Don’t skip greens, meat, find cheaper food alternatives as rising costs impact eating habits

Health experts warn that rising food costs will impact the eating habits of Malaysians, resulting in health issues in the long run.

Prices of certain vegetables, namely tomatoes, kailan, and ladies’ fingers have skyrocketed in recent times, and most consumers are left with fewer choices to put on their plates.

Eggs and meat continue to be a talking point in Malaysia, even as the government looks at removing the price caps on these items in June. The ceiling price for a standard chicken in Malaysia is RM9.40 per kg, while the ceiling price of a Grade A egg is 45 sen.

The hikes in prices, also due to the wet season, have forced consumers to shy away from buying such raw food, resulting in them skipping greens and other proteins. Instead, they are opting for cheaper, processed food.

General practitioner Dr V. Thiruyanasambanthar stressed that there’s no substitute for vegetables and eggs.

“Rising prices is forcing people to find alternatives. Sadly, these alternatives are either unhealthy or do not provide sufficient nutrition,” said Dr Thiruyanasambanthar, who runs a private practice in Ampang, Selangor.

“What’s a cheaper option these days? Instant noodles and processed food. When people don’t eat right, we are going to see a spike in non-communicable diseases.”

He added that the prices of supplements had gone up too and that eating leafy vegetables and fruits remained the best option.

Dr Thiruyanasambanthar said the biggest fear is that poor eating habits would also impact children and young adults.

“These children will grow up thinking that eating instant, or processed food, is normal. This will create bad eating habits and will cause health issues among our children fairly early on.

“I’ve come across instances where parents make their children drink cheap formula milk to make them full, instead of feeding them food. The sugar content in processed milk is high.

“As a parent or guardian, it is our responsibility to ensure that our children get proper food. I know that the cost of living is high but health, and ensuring that your children get proper meals at least three times a week, must be a priority,” he added.

Veteran nutritional consultant, Dr Tee E Siong, said the rising prices of food was a concern for nutritionists, adding that it was imperative for the government to keep the prices in check.

“Try and go for cheaper vegetables or local fruits. Having said that, local fruits aren’t cheap, either. Price is of course a concern… my advice is to continue looking for cheaper alternatives,” said Dr Tee.
“Eating healthy need not be expensive. It’s about eating the right portions.”

Dr Tee is president of the Nutrition Society of Malaysia and chairman of the National Steering Committee of Nutrition Month Malaysia.

He said consumers can refer to the Nutrition Month Malaysia’s website to learn more about good eating habits.

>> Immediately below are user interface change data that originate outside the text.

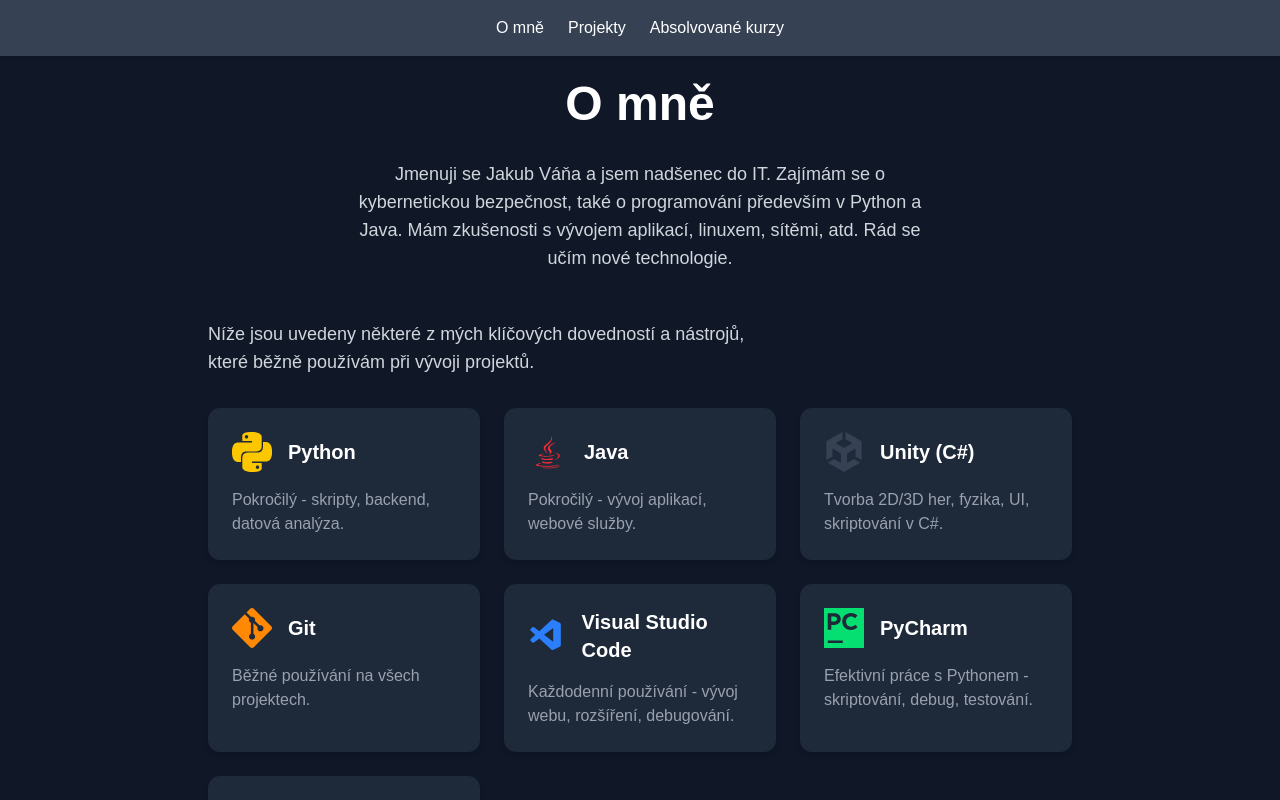
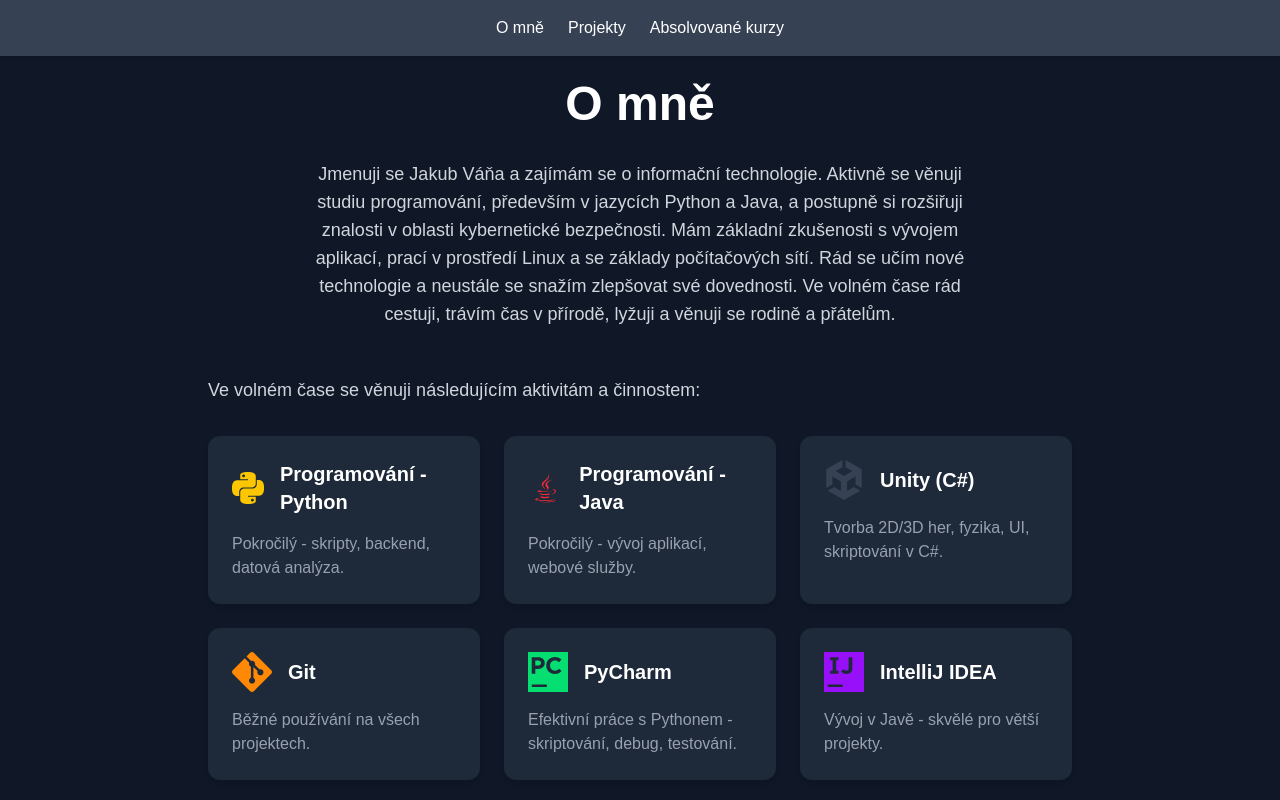
Before and after one commit to vana-jakub/portfolio, a Next.js app: page / in a window 1280 px wide. Shown: the top 800 px of the page. Built offline with nearby package versions, Linux system fonts and the light colour scheme.

Commit message:
Updated aboutme + Small changes

```diff
--- a/app/sections/aboutme.tsx
+++ b/app/sections/aboutme.tsx
@@ -1,50 +1,37 @@
 import { SiPython, SiUnity, SiGit, SiPycharm, SiIntellijidea } from "react-icons/si";
 import { DiJava } from "react-icons/di";
-import { VscVscode } from "react-icons/vsc";
 
 const AboutmeSection = () => {
     const skills = [
         {
-            name: "Python",
+            name: "Programování - Python",
             description: "Pokročilý - skripty, backend, datová analýza.",
             icon: <SiPython className="w-10 h-10 text-yellow-400" />,
-            link: "https://www.python.org",
         },
         {
-            name: "Java",
+            name: "Programování - Java",
             description: "Pokročilý - vývoj aplikací, webové služby.",
             icon: <DiJava className="w-10 h-10 text-red-500" />,
-            link: "https://www.java.com",
         },
         {
             name: "Unity (C#)",
             description: "Tvorba 2D/3D her, fyzika, UI, skriptování v C#.",
             icon: <SiUnity className="w-10 h-10 text-gray-700" />,
-            link: "https://unity.com",
         },
         {
             name: "Git",
             description: "Běžné používání na všech projektech.",
             icon: <SiGit className="w-10 h-10 text-orange-400" />,
-            link: "https://git-scm.com",
-        },
-        {
-            name: "Visual Studio Code",
-            description: "Každodenní používání - vývoj webu, rozšíření, debugování.",
-            icon: <VscVscode className="w-10 h-10 text-blue-500" />,
-            link: "https://code.visualstudio.com",
         },
         {
             name: "PyCharm",
             description: "Efektivní práce s Pythonem - skriptování, debug, testování.",
             icon: <SiPycharm className="w-10 h-10 text-green-400" />,
-            link: "https://www.jetbrains.com/pycharm/",
         },
         {
             name: "IntelliJ IDEA",
             description: "Vývoj v Javě - skvělé pro větší projekty.",
             icon: <SiIntellijidea className="w-10 h-10 text-purple-600" />,
-            link: "https://www.jetbrains.com/idea/",
         },
     ];
 
@@ -52,20 +39,17 @@ const AboutmeSection = () => {
         <section id="aboutme" className="min-h-screen scroll-mt-10 bg-gray-900 py-20 px-4">
             <div className="max-w-4xl mx-auto px-4">
                 <h1 className="text-5xl font-bold mb-8 text-center text-white">O mně</h1>
-                <p className="max-w-xl text-lg text-gray-300 mx-auto mb-12 text-center">
-                    Jmenuji se Jakub Váňa a jsem nadšenec do IT. Zajímám se o kybernetickou bezpečnost, také o programování především v Python a Java. Mám zkušenosti s vývojem aplikací, linuxem, sítěmi, atd. Rád se učím nové technologie.
+                <p className="max-w-2xl text-lg text-gray-300 mx-auto mb-12 text-center">
+                    Jmenuji se Jakub Váňa a zajímám se o informační technologie. Aktivně se věnuji studiu programování, především v jazycích Python a Java, a postupně si rozšiřuji znalosti v oblasti kybernetické bezpečnosti. Mám základní zkušenosti s vývojem aplikací, prací v prostředí Linux a se základy počítačových sítí. Rád se učím nové technologie a neustále se snažím zlepšovat své dovednosti. Ve volném čase rád cestuji, trávím čas v přírodě, lyžuji a věnuji se rodině a přátelům.
                 </p>
                 <p className="max-w-xl text-lg text-gray-300 mb-8">
-                    Níže jsou uvedeny některé z mých klíčových dovedností a nástrojů, které běžně používám při vývoji projektů.
+                    Ve volném čase se věnuji následujícím aktivitám a činnostem:
                 </p>
                 <div className="grid gap-6 sm:grid-cols-2 lg:grid-cols-3">
                     {skills.map((skill, i) => (
                         <a
                             key={i}
-                            href={skill.link}
-                            target="_blank"
-                            rel="noopener noreferrer"
-                            className="block p-6 bg-gray-800 rounded-xl shadow-md hover:shadow-lg hover:bg-gray-700 transition"
+                            className="block p-6 bg-gray-800 rounded-xl shadow-md hover:shadow-lg hover:bg-gray-700 transition cursor-default"
                         >
                             <div className="flex items-center space-x-4 mb-4">
                                 {skill.icon}
--- a/app/sections/courses.tsx
+++ b/app/sections/courses.tsx
@@ -33,7 +33,7 @@ const CoursesSection = () => {
             <div className="max-w-4xl mx-auto px-4">
                 <h1 className="text-5xl font-bold mb-8 text-center text-white">Absolvované kurzy</h1>
                 <p className="max-w-xl text-lg text-gray-300 mb-8">
-                    Zde jsou některé z kurzů, které jsem absolvoval. Můžete si prohlédnout detaily, datum uskutečnění a přiložené soubory (např.: certifikát).
+                    Zde jsou některé z kurzů, které jsem absolvoval. Můžete si prohlédnout detaily, datum uskutečnění a přiložené soubory (např.: certifikát):
                 </p>
 
                 <div className="overflow-hidden rounded-lg shadow-xl">
--- a/app/sections/projects.tsx
+++ b/app/sections/projects.tsx
@@ -77,14 +77,14 @@ const ProjectsSection = () => {
             <div className="max-w-4xl mx-auto px-4">
                 <h1 className="text-5xl font-bold mb-8 text-center text-white">Projekty</h1>
                 <p className="max-w-xl text-lg text-gray-300 mx-auto mb-12 text-center">
-                    Zde jsou některé z mých projektů, které jsem vytvořil, klikněte na box s projektem pro delší popis a dokumentaci projektu.
+                    Zde jsou některé z mých projektů, které jsem vytvořil, klikněte na box s projektem pro delší popis a dokumentaci projektu:
                 </p>
                 <div className="grid gap-12 sm:grid-cols-2 lg:grid-cols-2">
                     {projects.map((project, i) => (
                         <button
                             key={i}
                             onClick={() => setOpenProject(project)}
-                            className="block p-10 bg-gray-800 rounded-xl shadow-md hover:shadow-lg hover:bg-gray-700 transition"
+                            className="block p-10 bg-gray-800 rounded-xl shadow-md hover:shadow-lg hover:bg-gray-700 hover:-translate-y-1 transition cursor-pointer"
                         >
                             <h3 className="text-xl font-semibold mb-2 text-white">{project.title}</h3>
                             <p className="text-gray-400">{project.description}</p>
```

“Always remember the ‘quarter-quarter-half’ concept. A quarter of your plate needs to be filled with meat or fish, the other quarter with rice or noodles, and the remaining half of your plate should be filled with vegetables and fruits. This is the ideal diet.”

He added that parents played an important role in educating their children on the need for quality meals. Many fear that due to strapped budgets, consuming instant, or processed food, will be normalised in many households.

“If parents allow their children to consume processed food, the children will grow up thinking that, ‘My parents or grandparents fed me such food, so it should be okay for me to consume them’.

“This short window (in a child’s formative years) is critical, so parents must pay more attention to their food intake, and provide healthier meals.

“Instant noodles and burgers, taken once in awhile, is okay, but one should add other food items. If instant noodles are consumed with some vegetables and chicken slices, then it’s okay. Proteins and vegetables must be there. This goes back to the ‘quarter-quarter-half’ concept mentioned earlier.

“It’s about making meals more balanced and well-rounded,” he added.

Tagged with: